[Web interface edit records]
=== Begin Enclosure ===

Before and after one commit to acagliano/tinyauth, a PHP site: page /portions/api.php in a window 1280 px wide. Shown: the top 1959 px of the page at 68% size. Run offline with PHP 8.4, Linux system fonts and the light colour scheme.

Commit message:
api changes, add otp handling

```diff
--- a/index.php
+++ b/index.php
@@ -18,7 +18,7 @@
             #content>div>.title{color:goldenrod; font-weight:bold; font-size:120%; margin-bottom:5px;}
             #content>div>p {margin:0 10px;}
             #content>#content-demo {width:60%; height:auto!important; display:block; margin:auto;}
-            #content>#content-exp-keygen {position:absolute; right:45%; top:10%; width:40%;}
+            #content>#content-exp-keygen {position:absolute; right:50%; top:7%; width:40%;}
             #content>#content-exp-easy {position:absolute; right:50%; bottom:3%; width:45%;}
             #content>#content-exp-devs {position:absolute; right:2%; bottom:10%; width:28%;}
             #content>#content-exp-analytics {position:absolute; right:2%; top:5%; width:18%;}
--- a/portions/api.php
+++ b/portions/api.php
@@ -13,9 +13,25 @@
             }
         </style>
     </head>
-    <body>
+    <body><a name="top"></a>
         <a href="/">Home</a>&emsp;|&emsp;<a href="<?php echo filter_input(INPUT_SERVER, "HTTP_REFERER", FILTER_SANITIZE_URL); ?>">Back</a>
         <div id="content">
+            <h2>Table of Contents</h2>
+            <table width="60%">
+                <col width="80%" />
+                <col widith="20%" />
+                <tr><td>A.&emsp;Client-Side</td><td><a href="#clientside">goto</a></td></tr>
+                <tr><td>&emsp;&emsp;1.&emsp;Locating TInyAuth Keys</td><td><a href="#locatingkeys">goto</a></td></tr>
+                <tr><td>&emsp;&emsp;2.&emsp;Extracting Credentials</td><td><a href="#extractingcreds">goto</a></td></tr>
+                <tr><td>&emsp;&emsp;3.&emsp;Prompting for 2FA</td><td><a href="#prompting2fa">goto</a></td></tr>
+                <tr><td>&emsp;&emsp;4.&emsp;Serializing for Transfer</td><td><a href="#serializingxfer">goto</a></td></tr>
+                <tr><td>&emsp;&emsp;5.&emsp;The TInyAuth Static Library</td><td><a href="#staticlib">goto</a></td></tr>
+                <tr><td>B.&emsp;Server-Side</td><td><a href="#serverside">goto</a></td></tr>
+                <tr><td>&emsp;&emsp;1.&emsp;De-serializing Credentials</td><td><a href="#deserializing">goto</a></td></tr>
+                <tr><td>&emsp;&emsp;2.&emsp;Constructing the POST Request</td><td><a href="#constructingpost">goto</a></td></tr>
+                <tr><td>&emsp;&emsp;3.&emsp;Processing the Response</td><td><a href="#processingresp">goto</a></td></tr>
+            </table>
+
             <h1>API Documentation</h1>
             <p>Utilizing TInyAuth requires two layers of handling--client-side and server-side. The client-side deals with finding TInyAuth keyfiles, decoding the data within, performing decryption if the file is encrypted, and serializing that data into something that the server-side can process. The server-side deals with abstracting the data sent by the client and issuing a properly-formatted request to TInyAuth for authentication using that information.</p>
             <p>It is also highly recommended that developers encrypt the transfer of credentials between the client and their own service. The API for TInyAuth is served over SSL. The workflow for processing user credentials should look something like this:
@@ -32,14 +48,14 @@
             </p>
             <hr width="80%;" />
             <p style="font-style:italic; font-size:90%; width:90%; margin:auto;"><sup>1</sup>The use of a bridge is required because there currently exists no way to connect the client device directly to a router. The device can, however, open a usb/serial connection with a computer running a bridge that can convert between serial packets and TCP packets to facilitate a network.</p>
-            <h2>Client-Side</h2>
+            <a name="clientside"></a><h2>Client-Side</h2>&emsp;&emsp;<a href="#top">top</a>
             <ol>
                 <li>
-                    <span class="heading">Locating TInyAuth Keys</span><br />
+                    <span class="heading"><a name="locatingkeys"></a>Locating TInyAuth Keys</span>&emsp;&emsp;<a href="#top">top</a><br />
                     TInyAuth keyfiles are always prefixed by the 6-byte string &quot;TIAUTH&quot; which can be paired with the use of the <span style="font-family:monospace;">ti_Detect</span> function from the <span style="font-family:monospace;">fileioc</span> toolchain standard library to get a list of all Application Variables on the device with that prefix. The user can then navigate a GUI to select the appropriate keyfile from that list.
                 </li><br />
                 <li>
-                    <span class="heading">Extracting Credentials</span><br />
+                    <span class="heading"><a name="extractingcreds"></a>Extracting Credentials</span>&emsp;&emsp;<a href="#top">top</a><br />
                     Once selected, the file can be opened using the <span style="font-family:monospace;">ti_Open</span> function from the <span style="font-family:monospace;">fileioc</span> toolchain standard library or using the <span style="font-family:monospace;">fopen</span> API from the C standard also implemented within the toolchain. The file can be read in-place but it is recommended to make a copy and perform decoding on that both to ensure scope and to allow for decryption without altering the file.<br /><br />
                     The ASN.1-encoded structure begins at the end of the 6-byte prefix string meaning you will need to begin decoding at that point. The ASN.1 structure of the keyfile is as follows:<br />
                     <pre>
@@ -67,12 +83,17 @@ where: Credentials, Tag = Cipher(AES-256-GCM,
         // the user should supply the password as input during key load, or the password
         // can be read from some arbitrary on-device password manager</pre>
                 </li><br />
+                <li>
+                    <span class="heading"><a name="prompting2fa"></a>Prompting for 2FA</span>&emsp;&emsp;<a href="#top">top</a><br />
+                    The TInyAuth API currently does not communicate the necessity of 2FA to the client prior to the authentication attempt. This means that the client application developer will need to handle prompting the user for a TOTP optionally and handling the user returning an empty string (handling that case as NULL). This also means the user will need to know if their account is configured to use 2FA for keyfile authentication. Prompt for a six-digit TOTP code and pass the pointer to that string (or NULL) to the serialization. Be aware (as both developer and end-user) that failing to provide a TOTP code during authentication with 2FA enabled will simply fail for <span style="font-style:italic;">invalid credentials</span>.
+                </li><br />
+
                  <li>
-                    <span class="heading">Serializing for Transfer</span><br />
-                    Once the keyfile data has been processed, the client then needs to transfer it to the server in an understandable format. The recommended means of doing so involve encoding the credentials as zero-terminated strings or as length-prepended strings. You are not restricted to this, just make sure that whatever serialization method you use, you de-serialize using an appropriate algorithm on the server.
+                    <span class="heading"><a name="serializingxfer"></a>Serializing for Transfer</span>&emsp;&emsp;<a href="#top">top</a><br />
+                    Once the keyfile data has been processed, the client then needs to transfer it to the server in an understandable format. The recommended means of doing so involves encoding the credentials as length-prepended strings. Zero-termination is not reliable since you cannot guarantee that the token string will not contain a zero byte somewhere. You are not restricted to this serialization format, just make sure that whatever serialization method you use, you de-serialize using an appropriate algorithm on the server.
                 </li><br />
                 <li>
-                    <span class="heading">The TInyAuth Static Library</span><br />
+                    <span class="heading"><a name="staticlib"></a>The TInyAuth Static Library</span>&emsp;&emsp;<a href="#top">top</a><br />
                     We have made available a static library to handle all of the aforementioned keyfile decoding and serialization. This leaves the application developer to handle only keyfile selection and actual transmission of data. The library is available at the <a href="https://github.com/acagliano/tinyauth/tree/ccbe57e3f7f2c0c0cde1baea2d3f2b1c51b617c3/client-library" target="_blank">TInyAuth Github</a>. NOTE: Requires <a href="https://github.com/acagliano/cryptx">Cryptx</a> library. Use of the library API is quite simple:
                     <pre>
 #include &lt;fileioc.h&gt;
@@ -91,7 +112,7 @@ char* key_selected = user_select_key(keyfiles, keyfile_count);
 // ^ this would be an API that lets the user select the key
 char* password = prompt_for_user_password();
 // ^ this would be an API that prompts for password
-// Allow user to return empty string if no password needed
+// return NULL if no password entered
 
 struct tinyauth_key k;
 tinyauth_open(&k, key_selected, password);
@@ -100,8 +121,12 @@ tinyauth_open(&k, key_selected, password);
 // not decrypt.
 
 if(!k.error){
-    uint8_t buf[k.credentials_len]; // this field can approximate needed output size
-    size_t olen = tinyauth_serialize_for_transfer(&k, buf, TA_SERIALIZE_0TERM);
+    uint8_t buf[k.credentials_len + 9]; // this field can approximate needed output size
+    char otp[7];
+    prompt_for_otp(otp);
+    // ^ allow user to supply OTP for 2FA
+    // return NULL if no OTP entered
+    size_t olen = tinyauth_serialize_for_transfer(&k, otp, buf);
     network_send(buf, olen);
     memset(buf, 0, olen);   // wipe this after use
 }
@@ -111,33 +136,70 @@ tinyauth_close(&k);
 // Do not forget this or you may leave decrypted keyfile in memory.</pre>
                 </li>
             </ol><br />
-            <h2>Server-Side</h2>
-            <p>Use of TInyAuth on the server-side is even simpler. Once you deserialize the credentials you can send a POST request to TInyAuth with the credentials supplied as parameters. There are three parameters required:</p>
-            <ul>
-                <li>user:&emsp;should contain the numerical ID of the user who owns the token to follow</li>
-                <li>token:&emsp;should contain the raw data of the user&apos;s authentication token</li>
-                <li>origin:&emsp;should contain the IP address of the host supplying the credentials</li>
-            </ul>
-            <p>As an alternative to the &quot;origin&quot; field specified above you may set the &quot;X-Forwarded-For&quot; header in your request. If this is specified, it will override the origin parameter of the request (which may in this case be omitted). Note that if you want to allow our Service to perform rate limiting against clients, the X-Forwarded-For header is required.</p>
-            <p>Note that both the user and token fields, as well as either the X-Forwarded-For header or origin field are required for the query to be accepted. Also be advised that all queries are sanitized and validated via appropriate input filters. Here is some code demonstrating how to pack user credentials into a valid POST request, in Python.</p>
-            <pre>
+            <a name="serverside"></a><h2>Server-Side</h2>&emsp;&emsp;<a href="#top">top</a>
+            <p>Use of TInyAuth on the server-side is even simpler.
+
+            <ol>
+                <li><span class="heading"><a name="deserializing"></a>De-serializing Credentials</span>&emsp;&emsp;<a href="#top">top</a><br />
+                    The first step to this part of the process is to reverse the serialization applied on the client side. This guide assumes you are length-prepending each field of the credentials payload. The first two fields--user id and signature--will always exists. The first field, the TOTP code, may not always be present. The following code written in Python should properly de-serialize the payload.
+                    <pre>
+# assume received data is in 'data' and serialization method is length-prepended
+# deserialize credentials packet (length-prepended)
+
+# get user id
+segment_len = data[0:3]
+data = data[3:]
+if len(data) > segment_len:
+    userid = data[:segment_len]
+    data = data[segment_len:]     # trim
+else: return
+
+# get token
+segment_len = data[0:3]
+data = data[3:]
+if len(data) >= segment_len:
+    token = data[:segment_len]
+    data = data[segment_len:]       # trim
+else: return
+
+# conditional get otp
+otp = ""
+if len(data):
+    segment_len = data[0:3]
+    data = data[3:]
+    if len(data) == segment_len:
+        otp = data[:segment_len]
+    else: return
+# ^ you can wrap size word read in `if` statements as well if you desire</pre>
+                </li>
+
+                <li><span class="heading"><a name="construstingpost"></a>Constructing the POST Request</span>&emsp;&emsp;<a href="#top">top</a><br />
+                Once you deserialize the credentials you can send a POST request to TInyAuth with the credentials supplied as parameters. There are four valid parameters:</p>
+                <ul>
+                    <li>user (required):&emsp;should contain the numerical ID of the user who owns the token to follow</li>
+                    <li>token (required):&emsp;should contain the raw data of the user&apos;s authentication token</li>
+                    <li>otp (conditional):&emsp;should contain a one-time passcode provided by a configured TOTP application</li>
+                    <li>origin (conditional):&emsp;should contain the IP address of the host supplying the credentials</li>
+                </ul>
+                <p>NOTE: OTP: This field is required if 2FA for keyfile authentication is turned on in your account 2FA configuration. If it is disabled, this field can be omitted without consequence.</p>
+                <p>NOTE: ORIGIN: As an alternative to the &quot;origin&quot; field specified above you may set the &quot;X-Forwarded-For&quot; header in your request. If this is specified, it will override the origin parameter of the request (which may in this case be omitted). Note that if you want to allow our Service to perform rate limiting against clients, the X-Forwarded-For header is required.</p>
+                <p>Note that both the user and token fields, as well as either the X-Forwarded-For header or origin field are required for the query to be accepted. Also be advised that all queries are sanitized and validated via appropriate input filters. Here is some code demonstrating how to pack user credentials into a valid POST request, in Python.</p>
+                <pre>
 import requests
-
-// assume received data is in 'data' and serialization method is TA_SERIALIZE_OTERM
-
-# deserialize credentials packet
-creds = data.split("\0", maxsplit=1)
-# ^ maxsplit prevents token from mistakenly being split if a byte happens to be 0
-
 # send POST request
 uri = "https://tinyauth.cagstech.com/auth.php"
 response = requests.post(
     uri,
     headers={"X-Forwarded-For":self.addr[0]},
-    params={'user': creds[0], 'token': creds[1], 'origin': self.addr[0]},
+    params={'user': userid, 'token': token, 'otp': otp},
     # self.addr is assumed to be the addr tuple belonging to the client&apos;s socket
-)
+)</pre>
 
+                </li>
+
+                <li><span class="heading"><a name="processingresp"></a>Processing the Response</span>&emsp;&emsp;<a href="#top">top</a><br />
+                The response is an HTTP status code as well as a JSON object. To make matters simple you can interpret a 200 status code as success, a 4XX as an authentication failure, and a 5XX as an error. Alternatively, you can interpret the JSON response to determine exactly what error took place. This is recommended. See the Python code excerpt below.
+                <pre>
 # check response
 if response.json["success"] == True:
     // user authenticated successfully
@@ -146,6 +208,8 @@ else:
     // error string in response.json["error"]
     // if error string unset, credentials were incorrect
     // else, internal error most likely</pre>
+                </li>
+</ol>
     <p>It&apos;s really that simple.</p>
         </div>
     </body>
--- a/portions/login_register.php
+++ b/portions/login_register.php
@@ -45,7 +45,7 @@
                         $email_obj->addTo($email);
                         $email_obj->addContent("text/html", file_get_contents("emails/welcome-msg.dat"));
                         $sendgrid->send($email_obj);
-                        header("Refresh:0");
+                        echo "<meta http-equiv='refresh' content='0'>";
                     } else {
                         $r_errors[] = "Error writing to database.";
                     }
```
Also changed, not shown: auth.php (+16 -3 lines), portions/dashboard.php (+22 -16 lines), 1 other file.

=== End Enclosure ===

• _WHAT YOU NEED TO DO_
For each line in the records that contains the word "origin", make a copy.

• _PROBLEM SOLUTION_
-                <li>origin:&emsp;should contain the IP address of the host supplying the credentials</li>
-            <p>As an alternative to the &quot;origin&quot; field specified above you may set the &quot;X-Forwarded-For&quot; header in your request. If this is specified, it will override the origin parameter of the request (which may in this case be omitted). Note that if you want to allow our Service to perform rate limiting against clients, the X-Forwarded-For header is required.</p>
-            <p>Note that both the user and token fields, as well as either the X-Forwarded-For header or origin field are required for the query to be accepted. Also be advised that all queries are sanitized and validated via appropriate input filters. Here is some code demonstrating how to pack user credentials into a valid POST request, in Python.</p>
+                    <li>origin (conditional):&emsp;should contain the IP address of the host supplying the credentials</li>
+                <p>NOTE: ORIGIN: As an alternative to the &quot;origin&quot; field specified above you may set the &quot;X-Forwarded-For&quot; header in your request. If this is specified, it will override the origin parameter of the request (which may in this case be omitted). Note that if you want to allow our Service to perform rate limiting against clients, the X-Forwarded-For header is required.</p>
+                <p>Note that both the user and token fields, as well as either the X-Forwarded-For header or origin field are required for the query to be accepted. Also be advised that all queries are sanitized and validated via appropriate input filters. Here is some code demonstrating how to pack user credentials into a valid POST request, in Python.</p>
-    params={'user': creds[0], 'token': creds[1], 'origin': self.addr[0]},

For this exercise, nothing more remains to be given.